Tuesday, January 8, 2019

Party Like It's 1756

This evening the local power company bestowed a power outage on Hesse Seewald.  So we made the best of it by lighting a fire in the fireplace for both warmth and light in the room. We also collected all of the candles and candle sticks in the house and lit them in parts of the house. The warm glow of candlelight ( supplied by about 20 candles) produced a low, but peaceful light and made me think about life in the 18th Century when all homes needed fireplaces and candlelight at night.

There is one downside to this scenario: Our thermostats are electric powered so when the power goes out, so does the thermostat and thus the furnace shuts down. The solution is to huddle in the family room where the fireplace is, closing all of the doors into the room, and let the fireplace keep all the heat in the room.

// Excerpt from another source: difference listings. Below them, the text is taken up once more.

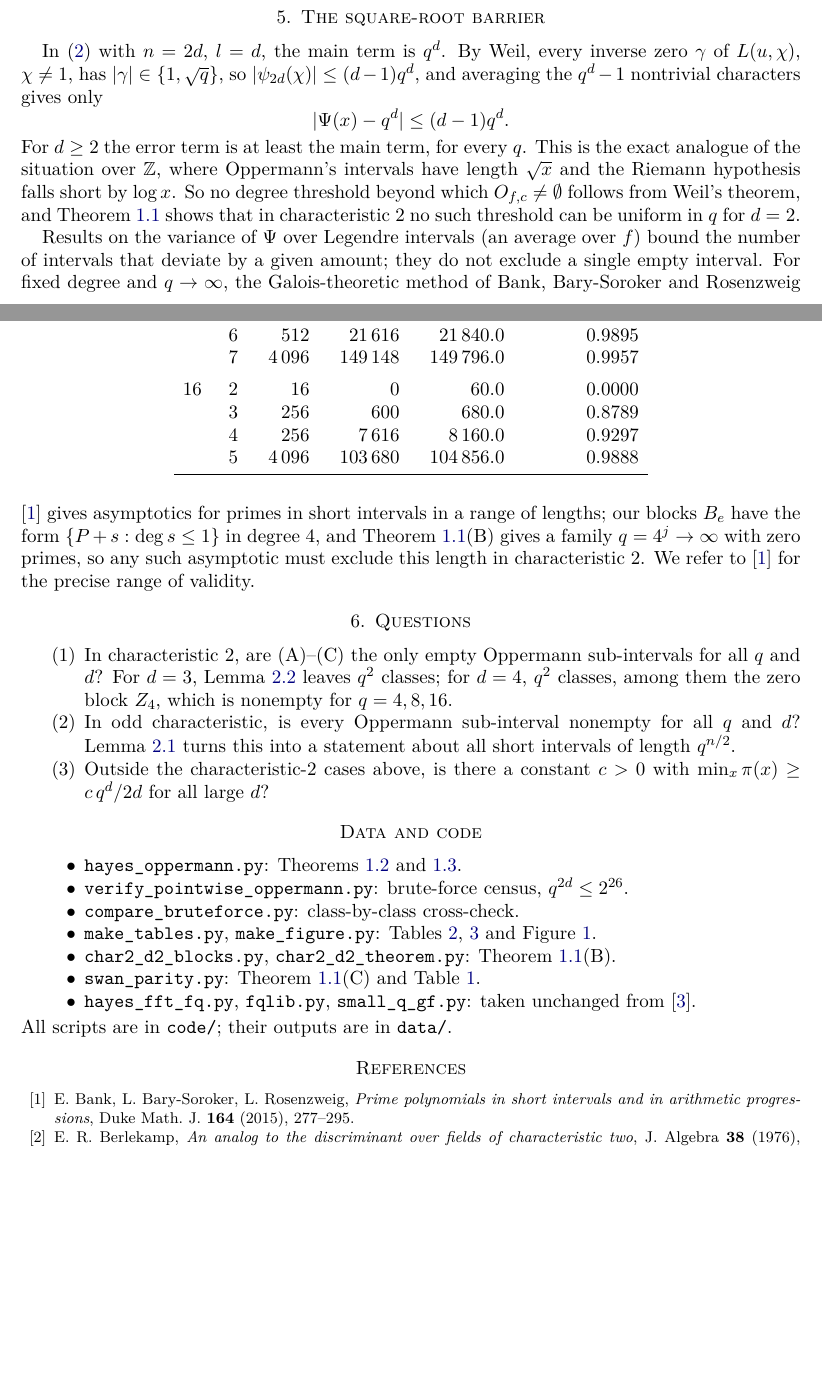
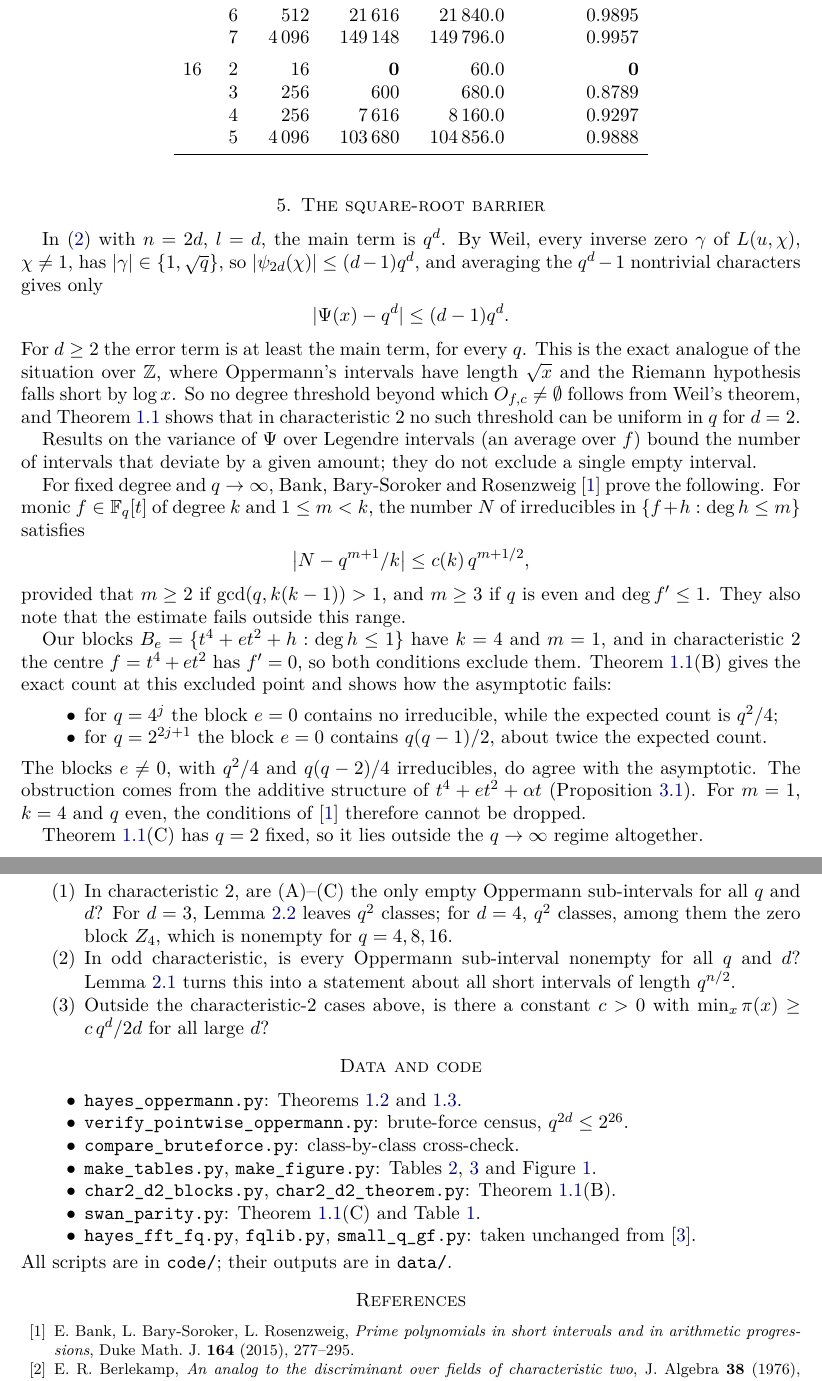
Before and after one commit to Ruqing1963/oppermann-function-fields, a LaTeX paper (paper/oppermann_function_fields.tex, which reads paper/census_tables.tex): two parts of pages 6 and 7 of 8 before the commit and two parts of pages 7 and 8 of 8 after it, joined at a grey line, cut so that both start at the same text, the shorter picture padded with empty space. Compiled offline with pdfLaTeX.

Commit message:
Referee fixes: explicit coefficient formula in Lemma 2.1, exact BBR range and its sharpness at m=1, q=2 wording in Thm 1.1(B), bold empty entry in Table 3

```diff
--- a/paper/census_tables.tex
+++ b/paper/census_tables.tex
@@ -60,7 +60,7 @@ $q$ & $d$ & classes & $\min\pi$ & mean $\pi$ & $\min\pi/(q^d/2d)$\\
  & 6 & 512 & 21\,616 & 21\,840.0 & 0.9895\\
  & 7 & 4\,096 & 149\,148 & 149\,796.0 & 0.9957\\
 \addlinespace
-16 & 2 & 16 & 0 & 60.0 & 0.0000\\
+16 & 2 & 16 & \textbf{0} & 60.0 & \textbf{0}\\
  & 3 & 256 & 600 & 680.0 & 0.8789\\
  & 4 & 256 & 7\,616 & 8\,160.0 & 0.9297\\
  & 5 & 4\,096 & 103\,680 & 104\,856.0 & 0.9888\\
--- a/paper/oppermann_function_fields.tex
+++ b/paper/oppermann_function_fields.tex
@@ -379,11 +395,28 @@ $\log x$. So no degree threshold beyond which $O_{f,c}\ne\emptyset$ follows from
 Theorem~\ref{thm:main2} shows that in characteristic $2$ no such threshold can be uniform in $q$ for $d=2$.
 
 Results on the variance of $\Psi$ over Legendre intervals (an average over $f$) bound the number of intervals that
-deviate by a given amount; they do not exclude a single empty interval. For fixed degree and $q\to\infty$, the
-Galois-theoretic method of Bank, Bary-Soroker and Rosenzweig \cite{BBR} gives asymptotics for primes in short
-intervals in a range of lengths; our blocks $B_e$ have the form $\{P+s:\deg s\le1\}$ in degree $4$, and
-Theorem~\ref{thm:main2}(B) gives a family $q=4^j\to\infty$ with zero primes, so any such asymptotic must exclude this
-length in characteristic $2$. We refer to \cite{BBR} for the precise range of validity.
+deviate by a given amount; they do not exclude a single empty interval.
+
+For fixed degree and $q\to\infty$, Bank, Bary-Soroker and Rosenzweig \cite{BBR} prove the following. For monic
+$f\in\F_q[t]$ of degree $k$ and $1\le m<k$, the number $N$ of irreducibles in $\{f+h:\deg h\le m\}$ satisfies
+\[
+\bigl|N-q^{m+1}/k\bigr|\le c(k)\,q^{m+1/2},
+\]
+provided that $m\ge2$ if $\gcd(q,k(k-1))>1$, and $m\ge3$ if $q$ is even and $\deg f'\le1$. They also note that the
+estimate fails outside this range.
+
+Our blocks $B_e=\{t^4+et^2+h:\deg h\le1\}$ have $k=4$ and $m=1$, and in characteristic $2$ the centre
+$f=t^4+et^2$ has $f'=0$, so both conditions exclude them. Theorem~\ref{thm:main2}(B) gives the exact count at this
+excluded point and shows how the asymptotic fails:
+\begin{itemize}
+\item for $q=4^j$ the block $e=0$ contains no irreducible, while the expected count is $q^2/4$;
+\item for $q=2^{2j+1}$ the block $e=0$ contains $q(q-1)/2$, about twice the expected count.
+\end{itemize}
+The blocks $e\ne0$, with $q^2/4$ and $q(q-2)/4$ irreducibles, do agree with the asymptotic. The obstruction comes
+from the additive structure of $t^4+et^2+\alpha t$ (Proposition~\ref{prop:agl}). For $m=1$, $k=4$ and $q$ even,
+the conditions of \cite{BBR} therefore cannot be dropped.
+
+Theorem~\ref{thm:main2}(C) has $q=2$ fixed, so it lies outside the $q\to\infty$ regime altogether.
 
 \section{Questions}
 \begin{enumerate}
```
Also changed, not shown: code/make_tables.py (+3 -1 lines), paper/oppermann_function_fields.pdf, paper/oppermann_function_fields.tex (28 more changed lines).
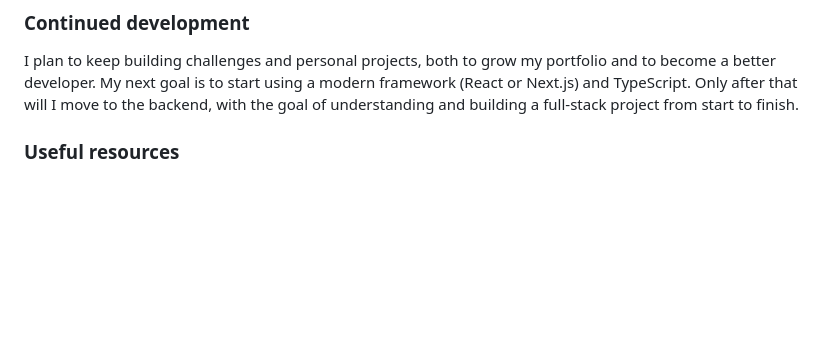
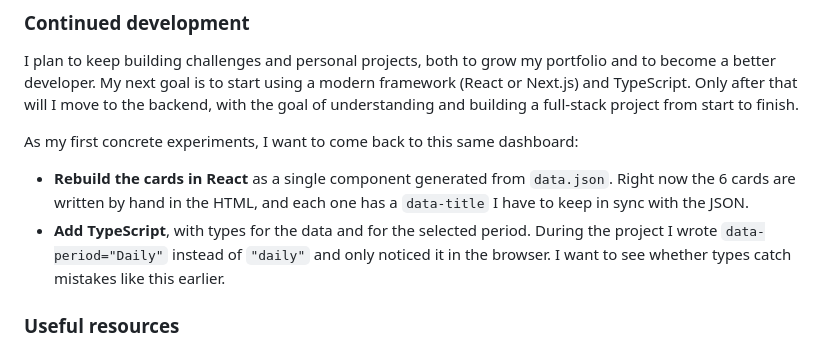
Before and after one commit to antoru/time-tracking-dashboard-main, a Markdown page: README.md, the part around the change. Rendered like a GitHub page; blank space fills up the shorter version.

Commit message:
Add concrete next steps to the README

```diff
--- a/README.md
+++ b/README.md
@@ -93,6 +93,11 @@ My first reaction to the LCP warning was to preload all 7 images. But if everyth
 
 I plan to keep building challenges and personal projects, both to grow my portfolio and to become a better developer. My next goal is to start using a modern framework (React or Next.js) and TypeScript. Only after that will I move to the backend, with the goal of understanding and building a full-stack project from start to finish.
 
+As my first concrete experiments, I want to come back to this same dashboard:
+
+- **Rebuild the cards in React** as a single component generated from `data.json`. Right now the 6 cards are written by hand in the HTML, and each one has a `data-title` I have to keep in sync with the JSON.
+- **Add TypeScript**, with types for the data and for the selected period. During the project I wrote `data-period="Daily"` instead of `"daily"` and only noticed it in the browser. I want to see whether types catch mistakes like this earlier.
+
 ### Useful resources
 
 - [google-webfonts-helper](https://gwfh.mranftl.com/fonts) - To download Rubik as woff2 files with a ready-made `@font-face` snippet.
```
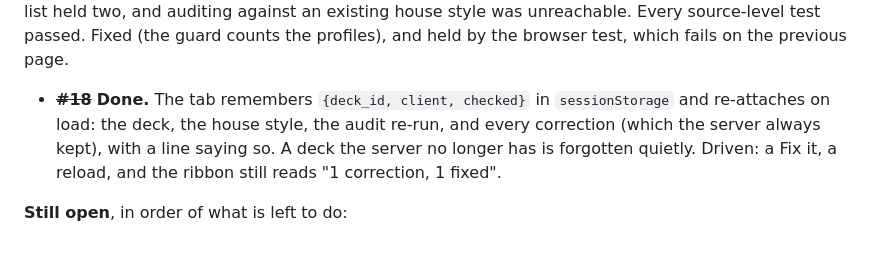
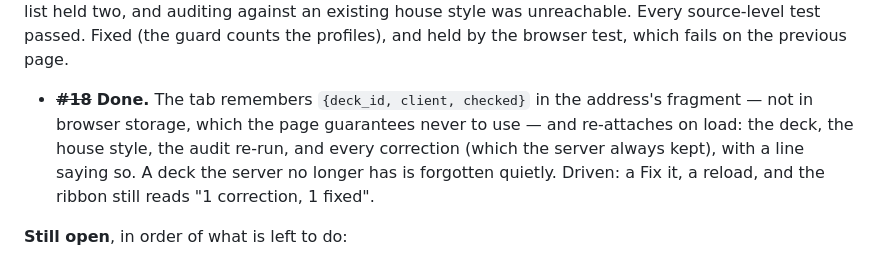
Before and after one commit to mridulmalani2/tiedeck, a Markdown page: PLAN.md, the part around the change. Rendered like a GitHub page.

Commit message:
PLAN.md: #18 keeps its state in the URL fragment, not browser storage
Co-Authored-By: Claude Opus 5.5 <noreply@anthropic.com>
Claude-Session: https://claude.ai/code/session_01JyF5fwp4kbtaPc8XC4wf24

```diff
--- a/PLAN.md
+++ b/PLAN.md
@@ -856,8 +856,9 @@ list held two, and auditing against an existing house style was unreachable.
 Every source-level test passed. Fixed (the guard counts the profiles), and held
 by the browser test, which fails on the previous page.
 
-* ~~**#18**~~ **Done.** The tab remembers `{deck_id, client, checked}` in
-  `sessionStorage` and re-attaches on load: the deck, the house style, the
+* ~~**#18**~~ **Done.** The tab remembers `{deck_id, client, checked}` in the
+  address's fragment — not in browser storage, which the page guarantees never
+  to use — and re-attaches on load: the deck, the house style, the
   audit re-run, and every correction (which the server always kept), with a
   line saying so. A deck the server no longer has is forgotten quietly. Driven:
   a Fix it, a reload, and the ribbon still reads "1 correction, 1 fixed".
```
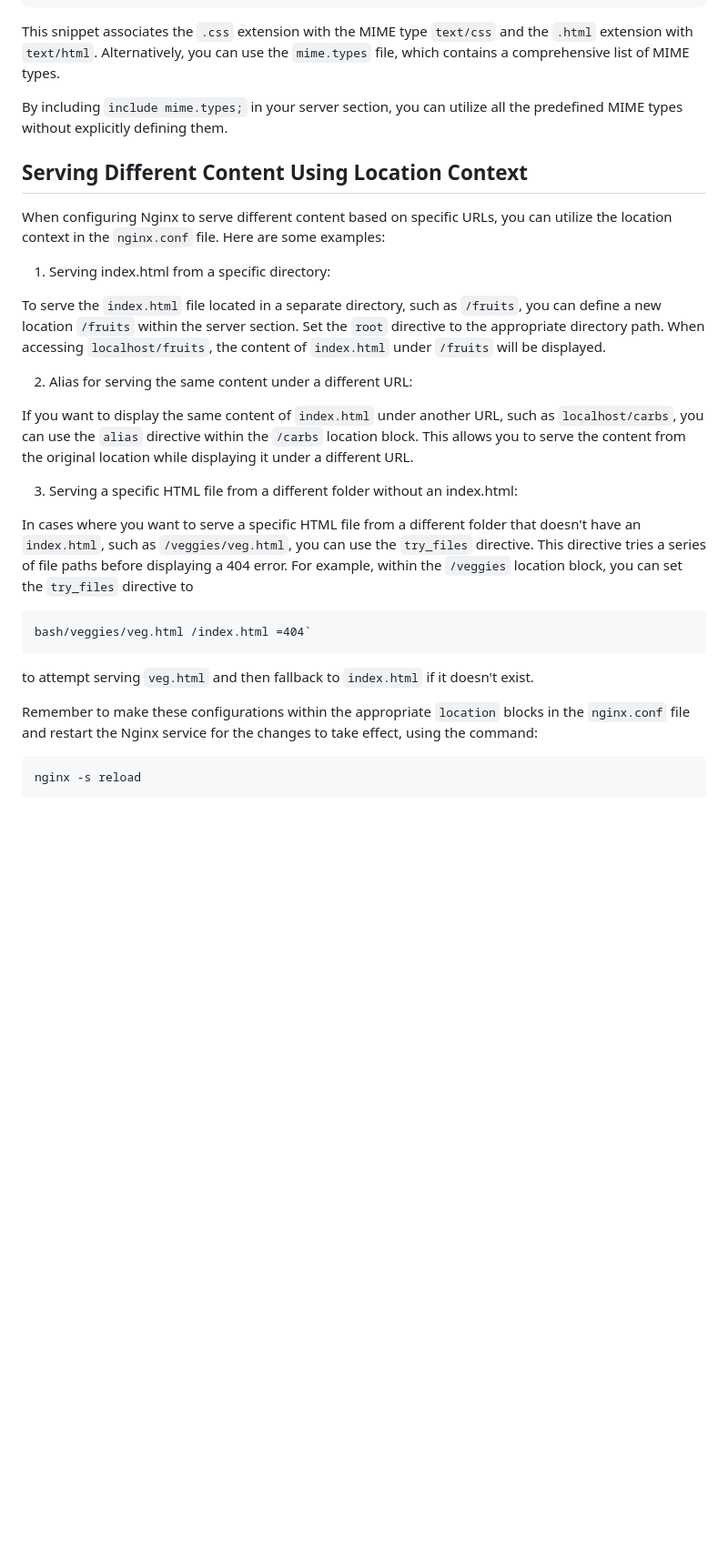
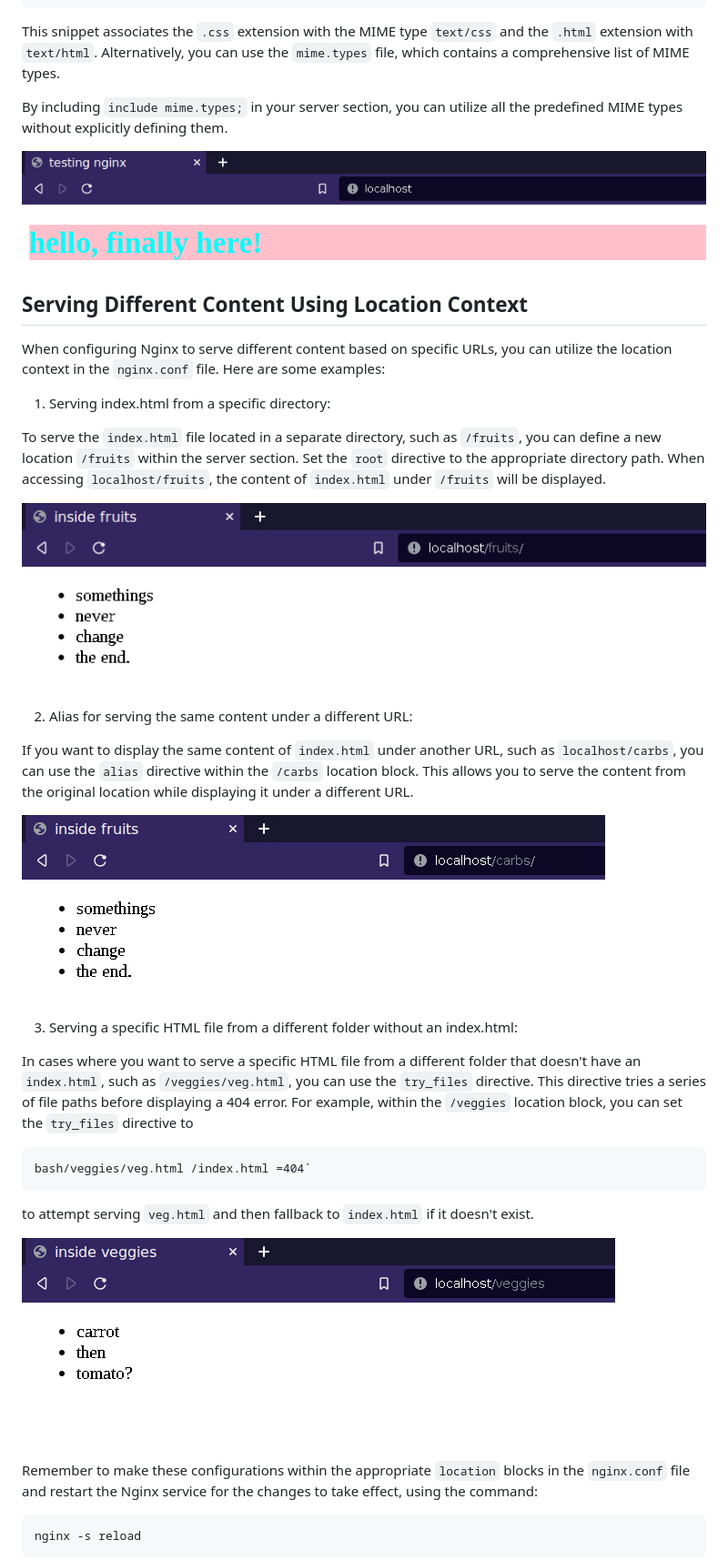
Before and after one commit to Saru2003/Exploring-Nginx-Round-Robin-Load-Balancing, a Markdown page: README.md, the part around the change printed below. Shown: that part at 91% size. Drawn GitHub-style; blank space fills up the shorter version.

````diff
--- a/README.md
+++ b/README.md
@@ -27,6 +26,8 @@ This snippet associates the `.css` extension with the MIME type `text/css` and t
 
  By including `include mime.types;` in your server section, you can utilize all the predefined MIME types without explicitly defining them.
 
+ <img src="images/Screenshot_20230702_185725.png">
+
  ## Serving Different Content Using Location Context
 
 When configuring Nginx to serve different content based on specific URLs, you can utilize the location context in the `nginx.conf` file. Here are some examples:
@@ -34,9 +35,13 @@ When configuring Nginx to serve different content based on specific URLs, you ca
 
 To serve the `index.html` file located in a separate directory, such as `/fruits`, you can define a new location `/fruits` within the server section. Set the `root` directive to the appropriate directory path. When accessing `localhost/fruits`, the content of `index.html` under `/fruits` will be displayed.
 
+<img src="images/Screenshot_20230702_185805.png">
+
 2. Alias for serving the same content under a different URL:
 
 If you want to display the same content of `index.html` under another URL, such as `localhost/carbs`, you can use the `alias` directive within the `/carbs` location block. This allows you to serve the content from the original location while displaying it under a different URL.
+
+<img src="images/Screenshot_20230702_185823.png">
 
 3. Serving a specific HTML file from a different folder without an index.html:
 
@@ -45,6 +50,9 @@ In cases where you want to serve a specific HTML file from a different folder th
 bash/veggies/veg.html /index.html =404`
 ```
  to attempt serving `veg.html` and then fallback to `index.html` if it doesn't exist.
+
+<img src="images/Screenshot_20230702_185913.png">
+
 
  Remember to make these configurations within the appropriate `location` blocks in the `nginx.conf` file and restart the Nginx service for the changes to take effect, using the command:
  ```bash
````
Also changed, not shown: other parts of README.md (+8 -1 lines).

  1. Agreed. It looks highly inviting. When I grew up in rural Pennsylvania, we used two candles and fireplaces, plus a woodstove, for cheery warmth during the fall, winter, and early spring. . . Especially when ice or wind knocked out power lines and, as in your case, the furnace. Believe it, or not, I really miss hauling in the loads of cut wood (a daily chore) for all of that now.

    Best Regards,


  2. When our power is out I remind myself that there was no electricity when our house was built though it was probably modern enough for a wood stove.

    To reduce risk of fire we have moved from candles and kerosene lanterns to led lanterns, inexpensive, batteries last forever (as in years), they give a very nice light but they don't catch fire when tipped over.

    That photo with the candles does look very attractive though.

  3. That looks really cosy, Jim, and nothing beats the smell of a wood "campfire" Happy New Year! Cheers, Rohan